The choreography of the entire play was beyond belief and I found it thrilling to watch and for me it only added to the beauty of The Bards words.
I was recently with Dr Ross Prior at the 3rd year actor’s showcase. He described the university conservatoire way of teaching. With combat skills and ballet classes mentioned, I never thought I would see them so perfectly combined on stage.
I know I have picked out just a few names for mention but this is only because of space and memory. Each and every player in this epic performance should hold his or her head up high as they were all amazing. So many of them played multiple parts and how they remembered their fight moves, their nuances and their intensity is truly admirable.
Trudy A Bell, you are a gifted director and it is obvious, like a true leader your “troops” would follow you to hell and back. I have no doubt that when presented with this version of the Scottish Play, they had to suspend disbelief and trust you to show them just what they could do. Well they did it and I know how proud you are of each of them.
Steve Banks, Nancy Bean, Sam Billy Behan, Leanne Dallman, Zoe Davey, Chloe Emery, Dale Endacott, Kate Fenwick, Catherine Garlick, Matt Hirst, Sarah Kirk, Ryan McGown, Hannah Mitchell, Julie-Louise Nolan, Sophie Poyntz-Lloyd, Rachel Sherbourne, Sam Skinner, Jack Smith, Ben Stacey and Riley Stephen step forward and take a bow. There was a standing ovation for you last night. It was for each and every one of you and so very much deserved.
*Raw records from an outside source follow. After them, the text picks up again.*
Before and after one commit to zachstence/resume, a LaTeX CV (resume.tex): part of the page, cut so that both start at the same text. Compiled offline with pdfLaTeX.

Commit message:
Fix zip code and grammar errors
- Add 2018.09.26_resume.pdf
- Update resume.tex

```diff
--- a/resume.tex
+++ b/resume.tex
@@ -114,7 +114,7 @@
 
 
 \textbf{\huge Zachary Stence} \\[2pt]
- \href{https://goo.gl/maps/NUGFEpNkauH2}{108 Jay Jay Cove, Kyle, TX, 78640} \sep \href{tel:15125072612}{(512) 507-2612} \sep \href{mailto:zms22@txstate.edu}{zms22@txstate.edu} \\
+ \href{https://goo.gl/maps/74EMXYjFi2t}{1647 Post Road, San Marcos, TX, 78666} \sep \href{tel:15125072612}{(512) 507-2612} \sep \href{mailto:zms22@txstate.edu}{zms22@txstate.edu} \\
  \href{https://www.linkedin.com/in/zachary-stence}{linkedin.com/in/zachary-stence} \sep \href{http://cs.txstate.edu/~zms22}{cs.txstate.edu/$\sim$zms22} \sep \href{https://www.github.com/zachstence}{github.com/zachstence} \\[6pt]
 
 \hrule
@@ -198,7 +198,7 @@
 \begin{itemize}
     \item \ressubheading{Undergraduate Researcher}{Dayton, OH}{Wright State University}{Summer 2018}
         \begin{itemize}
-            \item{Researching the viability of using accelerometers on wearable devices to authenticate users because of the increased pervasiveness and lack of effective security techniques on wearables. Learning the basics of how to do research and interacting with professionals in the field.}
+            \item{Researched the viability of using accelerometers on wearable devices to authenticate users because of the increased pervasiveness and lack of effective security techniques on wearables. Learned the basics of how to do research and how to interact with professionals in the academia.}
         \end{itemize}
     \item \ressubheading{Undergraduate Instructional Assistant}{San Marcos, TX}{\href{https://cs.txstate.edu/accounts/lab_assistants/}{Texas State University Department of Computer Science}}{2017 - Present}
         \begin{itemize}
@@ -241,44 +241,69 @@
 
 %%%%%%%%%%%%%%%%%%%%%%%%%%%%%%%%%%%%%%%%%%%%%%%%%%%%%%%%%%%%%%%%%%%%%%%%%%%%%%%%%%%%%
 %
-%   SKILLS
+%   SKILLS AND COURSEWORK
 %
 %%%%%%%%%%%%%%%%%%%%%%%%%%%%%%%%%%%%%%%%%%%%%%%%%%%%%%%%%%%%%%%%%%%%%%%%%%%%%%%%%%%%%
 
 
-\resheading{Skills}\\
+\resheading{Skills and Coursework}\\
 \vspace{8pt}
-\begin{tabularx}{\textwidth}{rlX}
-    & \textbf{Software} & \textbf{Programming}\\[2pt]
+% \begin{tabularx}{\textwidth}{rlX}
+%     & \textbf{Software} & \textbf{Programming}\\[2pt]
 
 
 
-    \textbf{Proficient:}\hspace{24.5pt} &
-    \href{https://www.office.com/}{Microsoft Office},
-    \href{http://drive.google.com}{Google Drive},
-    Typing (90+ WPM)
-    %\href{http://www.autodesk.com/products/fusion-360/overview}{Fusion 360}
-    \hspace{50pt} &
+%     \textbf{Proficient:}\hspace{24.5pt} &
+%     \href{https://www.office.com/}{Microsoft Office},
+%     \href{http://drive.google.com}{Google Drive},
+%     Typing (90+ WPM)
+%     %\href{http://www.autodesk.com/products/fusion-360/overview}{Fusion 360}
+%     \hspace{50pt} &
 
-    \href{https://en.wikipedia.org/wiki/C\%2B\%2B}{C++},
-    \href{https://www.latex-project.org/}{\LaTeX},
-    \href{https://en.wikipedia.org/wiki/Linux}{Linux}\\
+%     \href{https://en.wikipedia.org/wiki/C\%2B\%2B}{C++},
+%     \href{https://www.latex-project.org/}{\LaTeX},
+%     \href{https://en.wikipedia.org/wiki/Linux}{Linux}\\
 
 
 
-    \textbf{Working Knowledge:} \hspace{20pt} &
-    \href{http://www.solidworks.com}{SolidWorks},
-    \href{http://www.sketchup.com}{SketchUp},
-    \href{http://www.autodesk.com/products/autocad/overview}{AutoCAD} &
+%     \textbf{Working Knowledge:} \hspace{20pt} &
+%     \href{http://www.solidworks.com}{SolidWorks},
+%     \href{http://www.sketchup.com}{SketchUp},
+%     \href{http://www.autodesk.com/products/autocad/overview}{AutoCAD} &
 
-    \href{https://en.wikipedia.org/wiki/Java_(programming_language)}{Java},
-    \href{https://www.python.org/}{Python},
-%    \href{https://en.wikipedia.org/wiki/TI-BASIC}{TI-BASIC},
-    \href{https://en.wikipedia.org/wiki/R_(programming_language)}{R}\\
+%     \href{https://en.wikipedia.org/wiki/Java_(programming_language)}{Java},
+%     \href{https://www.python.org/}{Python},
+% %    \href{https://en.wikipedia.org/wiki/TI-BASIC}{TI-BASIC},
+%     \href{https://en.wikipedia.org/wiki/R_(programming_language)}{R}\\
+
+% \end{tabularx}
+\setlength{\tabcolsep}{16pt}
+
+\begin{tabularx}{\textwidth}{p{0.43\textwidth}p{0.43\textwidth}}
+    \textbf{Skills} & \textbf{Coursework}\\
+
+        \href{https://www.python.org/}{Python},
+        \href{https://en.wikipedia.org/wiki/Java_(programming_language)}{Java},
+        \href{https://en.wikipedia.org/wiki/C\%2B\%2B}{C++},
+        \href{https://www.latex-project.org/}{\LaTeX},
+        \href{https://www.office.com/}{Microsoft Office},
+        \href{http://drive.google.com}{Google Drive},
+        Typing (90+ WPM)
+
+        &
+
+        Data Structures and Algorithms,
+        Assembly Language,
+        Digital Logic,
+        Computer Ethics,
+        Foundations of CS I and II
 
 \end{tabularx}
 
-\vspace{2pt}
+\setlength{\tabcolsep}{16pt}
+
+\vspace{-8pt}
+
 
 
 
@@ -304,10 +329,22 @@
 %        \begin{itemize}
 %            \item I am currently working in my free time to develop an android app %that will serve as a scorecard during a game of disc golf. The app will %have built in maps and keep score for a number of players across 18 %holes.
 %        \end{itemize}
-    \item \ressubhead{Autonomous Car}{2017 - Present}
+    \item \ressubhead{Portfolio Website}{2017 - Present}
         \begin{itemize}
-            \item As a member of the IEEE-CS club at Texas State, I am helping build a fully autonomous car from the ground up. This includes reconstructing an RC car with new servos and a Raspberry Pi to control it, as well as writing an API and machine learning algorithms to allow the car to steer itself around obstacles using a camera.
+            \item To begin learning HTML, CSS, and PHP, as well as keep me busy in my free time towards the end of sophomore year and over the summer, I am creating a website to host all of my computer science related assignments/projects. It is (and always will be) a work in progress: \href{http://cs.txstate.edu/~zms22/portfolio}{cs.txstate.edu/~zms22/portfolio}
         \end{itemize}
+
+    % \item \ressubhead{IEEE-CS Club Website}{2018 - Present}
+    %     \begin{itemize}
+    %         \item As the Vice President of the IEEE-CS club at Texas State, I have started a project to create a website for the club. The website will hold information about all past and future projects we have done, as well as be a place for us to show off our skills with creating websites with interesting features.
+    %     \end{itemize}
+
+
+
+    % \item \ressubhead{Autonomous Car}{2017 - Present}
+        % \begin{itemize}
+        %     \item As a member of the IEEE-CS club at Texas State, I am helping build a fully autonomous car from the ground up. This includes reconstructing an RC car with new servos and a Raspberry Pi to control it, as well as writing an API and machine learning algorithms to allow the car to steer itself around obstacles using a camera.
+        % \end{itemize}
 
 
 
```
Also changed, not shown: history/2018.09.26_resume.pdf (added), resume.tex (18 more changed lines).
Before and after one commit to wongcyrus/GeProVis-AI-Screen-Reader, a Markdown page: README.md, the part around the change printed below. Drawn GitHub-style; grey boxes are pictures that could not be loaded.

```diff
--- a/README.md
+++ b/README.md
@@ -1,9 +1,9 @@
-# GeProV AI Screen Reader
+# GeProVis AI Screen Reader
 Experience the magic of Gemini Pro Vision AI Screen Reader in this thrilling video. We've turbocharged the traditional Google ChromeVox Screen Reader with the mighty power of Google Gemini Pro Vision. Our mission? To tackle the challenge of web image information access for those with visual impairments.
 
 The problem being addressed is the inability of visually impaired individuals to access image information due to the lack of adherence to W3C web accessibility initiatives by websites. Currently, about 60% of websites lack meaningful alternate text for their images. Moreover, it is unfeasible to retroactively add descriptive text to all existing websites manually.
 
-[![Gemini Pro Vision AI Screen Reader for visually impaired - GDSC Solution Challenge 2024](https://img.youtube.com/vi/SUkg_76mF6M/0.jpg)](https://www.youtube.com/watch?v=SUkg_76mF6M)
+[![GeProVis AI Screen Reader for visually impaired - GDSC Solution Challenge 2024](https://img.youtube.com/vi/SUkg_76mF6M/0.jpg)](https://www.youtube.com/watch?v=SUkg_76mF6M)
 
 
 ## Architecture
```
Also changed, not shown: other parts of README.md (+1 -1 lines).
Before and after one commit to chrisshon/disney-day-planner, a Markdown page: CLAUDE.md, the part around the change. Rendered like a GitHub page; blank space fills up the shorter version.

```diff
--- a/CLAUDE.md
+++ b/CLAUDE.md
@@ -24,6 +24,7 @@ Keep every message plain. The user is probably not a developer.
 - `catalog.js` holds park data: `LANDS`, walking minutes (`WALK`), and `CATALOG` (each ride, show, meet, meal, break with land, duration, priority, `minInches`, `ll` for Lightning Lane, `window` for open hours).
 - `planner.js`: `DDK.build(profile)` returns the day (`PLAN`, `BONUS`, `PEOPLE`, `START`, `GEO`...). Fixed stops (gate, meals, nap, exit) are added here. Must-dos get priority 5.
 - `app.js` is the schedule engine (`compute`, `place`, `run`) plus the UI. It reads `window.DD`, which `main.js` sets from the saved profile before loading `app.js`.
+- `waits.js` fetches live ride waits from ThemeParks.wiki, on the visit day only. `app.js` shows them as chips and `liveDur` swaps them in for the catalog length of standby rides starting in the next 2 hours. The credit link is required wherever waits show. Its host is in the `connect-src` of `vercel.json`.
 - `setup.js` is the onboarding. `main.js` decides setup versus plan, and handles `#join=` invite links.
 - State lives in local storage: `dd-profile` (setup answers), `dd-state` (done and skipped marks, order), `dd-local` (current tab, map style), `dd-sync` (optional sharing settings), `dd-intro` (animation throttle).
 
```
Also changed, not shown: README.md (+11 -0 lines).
Thank you for such a wild ride last night. This is how Shakespeare should be: alive, exciting and innovative. I loved it!
As an aside, I recently had the pleasure of seeing the Kenneth Branagh National Theatre production of Macbeth. I paid to see it twice. If last night’s performance had not been the last, I would be back at the box office begging for another ticket!